In the comments to an earlier post (found here), there was some discussion about whether it was possible to distinguish left-handed from right-handed scribes, both in terms of their writing styles and characteristic 'scribal habits'. It was also suggested that there were no left-handed scribes depicted in manuscript illustrations etc.
During the course of the discussion PJW came up with an image of a left-handed scribe, but the picture didn't seem to match the description (click for details).
So I emailed the museum:
In the description given of the Manuscript Illumination with the Evangelist Luke, late 13th-early 14th century
Tempera and gold leaf on parchment; 5 13/16 x 4 1/16 in. (14.7 x 10.3 cm). Purchase, The Jaharis Family Foundation Inc. Gift, 2001 (2001.633) (http://www.metmuseum.org/toah/hd/book/hob_2001.633.htm)
it is said:
"On a single page from a gospel book, the illumination shows the evangelist Luke seated on a backless chair, reaching with his right arm toward the open book on a pedestal before him. He wears a loose-fitting blue tunic and white himation, and sandals on his feet. He holds a quill pen in his left hand as he pauses to contemplate the text." But not only is there no pen to be seen in his left hand, it is not his right hand that reaches to the open book. It looks to me more like a pen in his right hand, held in such a way that he may be about to write. [Most scribes were right-handed, so it would be nice to know if this really was a depiction of a left-handed evangelist.]
I wonder whether it is possible either to refer me to some published discussion of this piece, or to have someone take another close look at the picture and confirm (or alter) the description.
And today I received this reply:
Dear Peter, if I may,
Thank you very much for your email. You are quite right that the evangelist Luke reaches for the book with his left hand, and that he is a right-handed scribe. We very much appreciate your bringing this to our attention and we will correct the descriptive text as soon as possible.

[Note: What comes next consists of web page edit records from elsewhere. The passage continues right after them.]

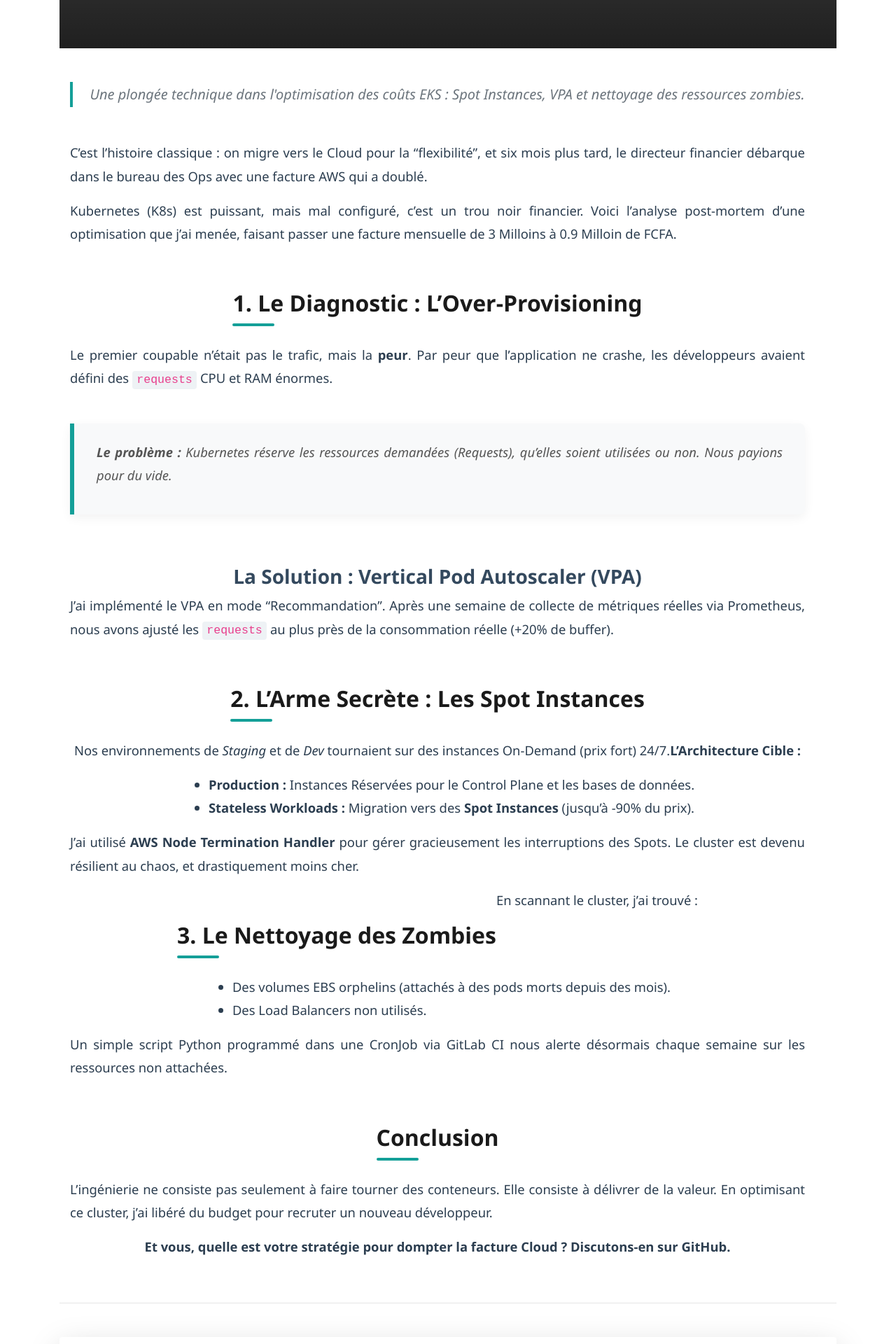
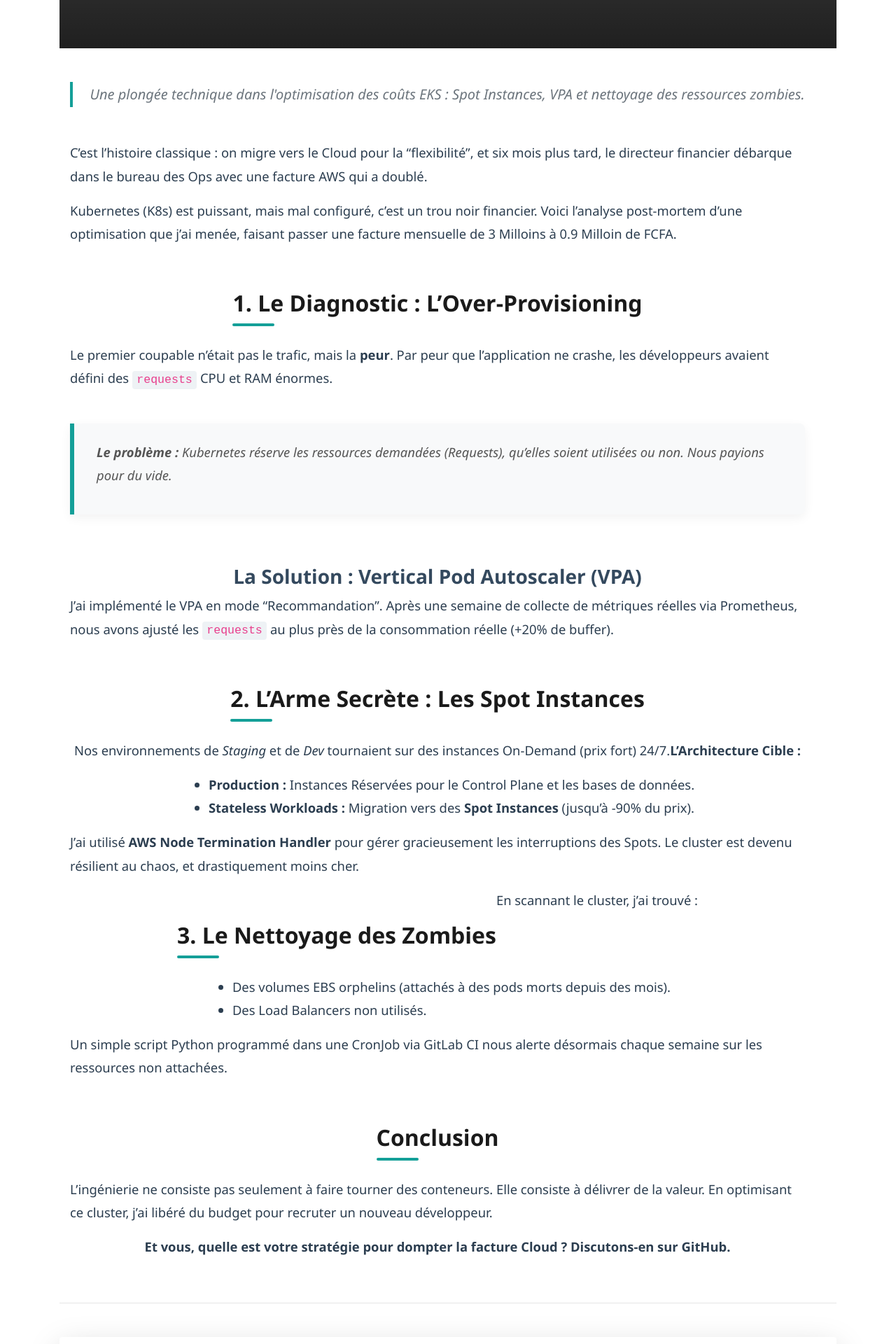
Before and after one commit to Henribikouri/Henribikouri.github.io, a Jekyll site: the page built from _posts/projects/2025-11-22-kubernetes-finops-optimisation.md, in a window 1280 px wide. Shown: the part 615-2535 px from the top of the page at 70% size. Built offline with Jekyll 4.4.1, drawn with Linux system fonts in a browser that asks for light colours; nearby versions of some CDN libraries; comment, search, counter and statistics services are not loaded; grey boxes are pictures that could not be loaded.

Commit message:
bourse d'excellence maj

```diff
--- a/css/main.css
+++ b/css/main.css
@@ -110,37 +110,6 @@ html {
     margin: 2rem 0;
 }
 
-/* Dans assets/css/style.css */
-.article-content img {
-    max-width: 100%; /* L'image ne dépasse jamais la largeur de son conteneur */
-    height: auto;
-    /* ... autres styles ... */
-    display: block; /* Important pour le centrage et la gestion du flux */
-}
-
-/* --- 1. JUSTIFICATION GLOBALE DU CORPS DE L'ARTICLE --- */
-
-.article-content {
-    /* (Vos styles de typographie et de largeur ici) */
-
-    /* Assurez-vous que l'ensemble du bloc est prêt pour la justification */
-    text-align: justify; /* Pour certains navigateurs */
-}
-
-/* Appliquer la justification aux paragraphes et aux listes */
-.article-content p,
-.article-content ul,
-.article-content ol,
-.article-content li {
-    text-align: justify !important; /* Force la justification partout */
-    /* text-justify: inter-word; */ /* Optionnel: peut améliorer le rendu des espaces sur certains navigateurs */
-}
-
-/* Correction pour les citations (Blockquotes) */
-.article-content blockquote {
-    /* Les citations doivent généralement rester alignées à gauche */
-    text-align: left !important;
-}
 /* --- AMÉLIORATIONS RESPONSIVE (SMARTPHONES) --- */
 
 /* 1. Ciblage des petits écrans (jusqu'à 767px de large) */
@@ -187,23 +156,6 @@ html {
         padding-left: 15px;
         padding-right: 15px;
     }
-
-    /* --- CORRECTION FINALE DANS assets/css/style.css --- */
-
-.article-content {
-    font-family: 'Segoe UI', Roboto, 'Helvetica Neue', sans-serif;
-    font-size: 1.15rem;
-    line-height: 1.8;
-    color: #333333;
-
-    /* NOUVELLE LIMITE DE LARGEUR BASÉE SUR COL-LG-8 (env. 66%) */
-    width: 66.666667%; /* 8/12 = 66.666667% */
-    margin-left: auto;  /* Centre le bloc horizontalement */
-    margin-right: auto; /* Centre le bloc horizontalement */
-
-    /* Le limiteur max-width est toujours une bonne pratique */
-    max-width: 850px;
-}
 
     .article-content h2 {
         font-size: 1.8rem;
```
Also changed, not shown: _data/experience.yml (+5 -2 lines), 2 other files.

Best wishes for a happy holiday,
Dr. Sarah T. Brooks
Department of Medieval Art
Metropolitan Museum of Art
1000 Fifth Avenue
New York, NY 10028-0198
So, if there were no left-handed scribes we shan't need to spend much time pondering their distinctive habits.
Up-date (to the up-date; 15.12.05): I am pleased to say that Dr Brooks has given permission for me to quote her email in full. I am sorry to say that I only asked for this permission retrospectively. At least we have advanced the cause of scholarship together.